### Exercise requirements
Each record below is to be retyped exactly, with its pictures omitted.

### Records from a collection
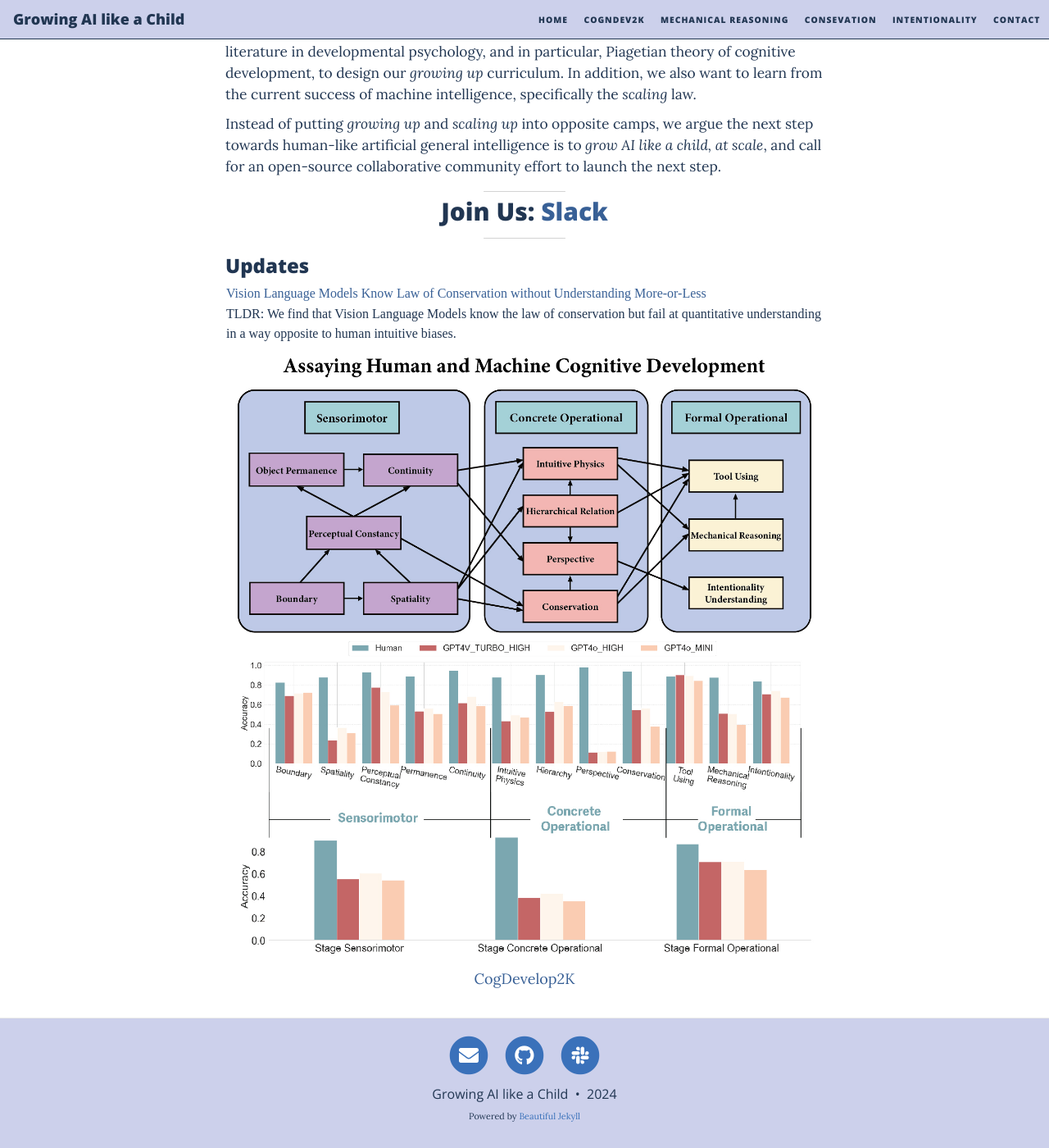
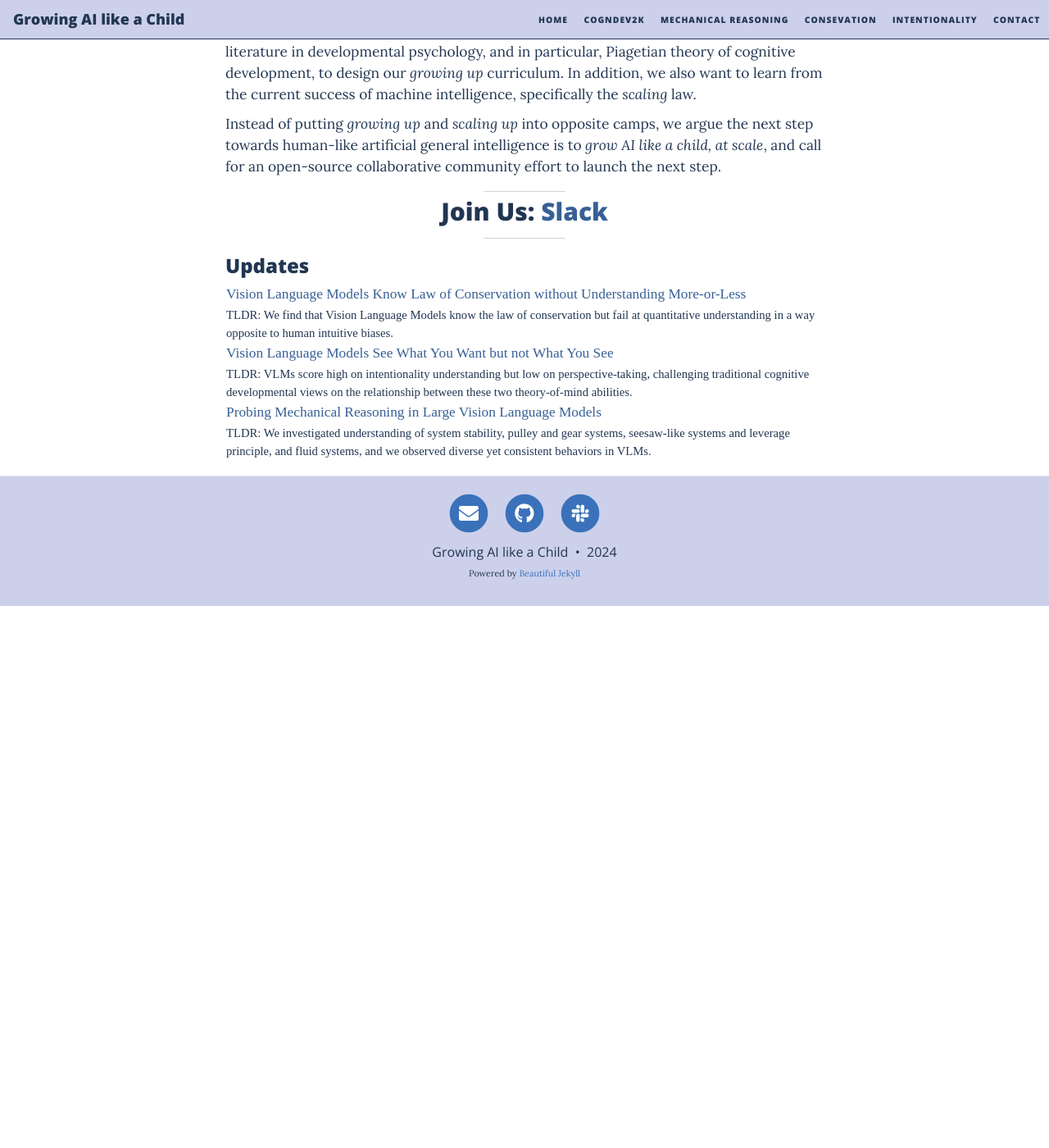
Before and after one commit to growing-ai-like-a-child/growing-ai-like-a-child.github.io, a Jekyll site: the page built from index.html, in a window 1280 px wide and 1400 px high, scrolled down 356 px. Shown: the whole window at 82% size. Built offline with Jekyll 4.4.1, drawn with Linux system fonts in a browser that asks for light colours; nearby versions of some CDN libraries; the list of posts is cut into pages by our own code; after the commit the page ends 1095 px from its top, so only the background shows below that.

Commit message:
Update index.html

```diff
--- a/index.html
+++ b/index.html
@@ -26,21 +26,43 @@ Instead of putting <i>growing up</i> and <i>scaling up</i> into opposite camps,
 
 <h3>Updates</h3>
 <div class="publication" style="font-size: 12pt; font-family:'Times New Roman', Times, serif;">
-    <p style="margin: 1px;">
+    <p style="margin: 1px; font-size: 13pt">
         <a href="https://arxiv.org/abs/2410.00332" target="_blank">
             Vision Language Models Know Law of Conservation without Understanding More-or-Less
         </a>
     </p>
-    <p style="margin: 1px;">
+    <p style="margin: 1px; font-size: 11pt">
         TLDR: We find that Vision Language Models know the law of conservation but fail at quantitative understanding in a way opposite to human intuitive biases.
     </p>
 </div>
 
+<div class="publication" style="font-size: 12pt; font-family:'Times New Roman', Times, serif;">
+    <p style="margin: 1px; font-size: 13pt">
+        <a href="https://arxiv.org/abs/2410.00324" target="_blank">
+            Vision Language Models See What You Want but not What You See
+        </a>
+    </p>
+    <p style="margin: 1px; font-size: 11pt">
+        TLDR: VLMs score high on intentionality understanding but low on perspective-taking, challenging traditional cognitive developmental views on the relationship between these two theory-of-mind abilities.
+    </p>
+</div>
 
+<div class="publication" style="font-size: 12pt; font-family:'Times New Roman', Times, serif;">
+    <p style="margin: 1px; font-size: 13pt">
+        <a href="https://arxiv.org/abs/2410.00318" target="_blank">
+            Probing Mechanical Reasoning in Large Vision Language Models
+        </a>
+    </p>
+    <p style="margin: 1px; font-size: 11pt">
+        TLDR: We investigated understanding of system stability, pulley and gear systems, seesaw-like systems and leverage principle, and fluid systems, and we observed diverse yet consistent behaviors in VLMs.
+    </p>
+</div>
 
+<!--
 <center>
     <figure>
         <img src="material_1.jpg" alt="Logo" style="max-width: 100%; height: auto;">
         <figcaption><a href="https://openreview.net/forum?id=fDNBPqgr4K" target="_blank">CogDevelop2K</a></figcaption>
     </figure>
 </center>
+-->
```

### Solved problem
Before and after one commit to growing-ai-like-a-child/growing-ai-like-a-child.github.io, a Jekyll site: the page built from index.html, in a window 1280 px wide and 1400 px high, scrolled down 356 px. Shown: the whole window at 82% size. Built offline with Jekyll 4.4.1, drawn with Linux system fonts in a browser that asks for light colours; nearby versions of some CDN libraries; the list of posts is cut into pages by our own code; after the commit the page ends 1095 px from its top, so only the background shows below that.

Commit message:
Update index.html

```diff
--- a/index.html
+++ b/index.html
@@ -26,21 +26,43 @@ Instead of putting <i>growing up</i> and <i>scaling up</i> into opposite camps,
 
 <h3>Updates</h3>
 <div class="publication" style="font-size: 12pt; font-family:'Times New Roman', Times, serif;">
-    <p style="margin: 1px;">
+    <p style="margin: 1px; font-size: 13pt">
         <a href="https://arxiv.org/abs/2410.00332" target="_blank">
             Vision Language Models Know Law of Conservation without Understanding More-or-Less
         </a>
     </p>
-    <p style="margin: 1px;">
+    <p style="margin: 1px; font-size: 11pt">
         TLDR: We find that Vision Language Models know the law of conservation but fail at quantitative understanding in a way opposite to human intuitive biases.
     </p>
 </div>
 
+<div class="publication" style="font-size: 12pt; font-family:'Times New Roman', Times, serif;">
+    <p style="margin: 1px; font-size: 13pt">
+        <a href="https://arxiv.org/abs/2410.00324" target="_blank">
+            Vision Language Models See What You Want but not What You See
+        </a>
+    </p>
+    <p style="margin: 1px; font-size: 11pt">
+        TLDR: VLMs score high on intentionality understanding but low on perspective-taking, challenging traditional cognitive developmental views on the relationship between these two theory-of-mind abilities.
+    </p>
+</div>
 
+<div class="publication" style="font-size: 12pt; font-family:'Times New Roman', Times, serif;">
+    <p style="margin: 1px; font-size: 13pt">
+        <a href="https://arxiv.org/abs/2410.00318" target="_blank">
+            Probing Mechanical Reasoning in Large Vision Language Models
+        </a>
+    </p>
+    <p style="margin: 1px; font-size: 11pt">
+        TLDR: We investigated understanding of system stability, pulley and gear systems, seesaw-like systems and leverage principle, and fluid systems, and we observed diverse yet consistent behaviors in VLMs.
+    </p>
+</div>
 
+<!--
 <center>
     <figure>
         <img src="material_1.jpg" alt="Logo" style="max-width: 100%; height: auto;">
         <figcaption><a href="https://openreview.net/forum?id=fDNBPqgr4K" target="_blank">CogDevelop2K</a></figcaption>
     </figure>
 </center>
+-->
```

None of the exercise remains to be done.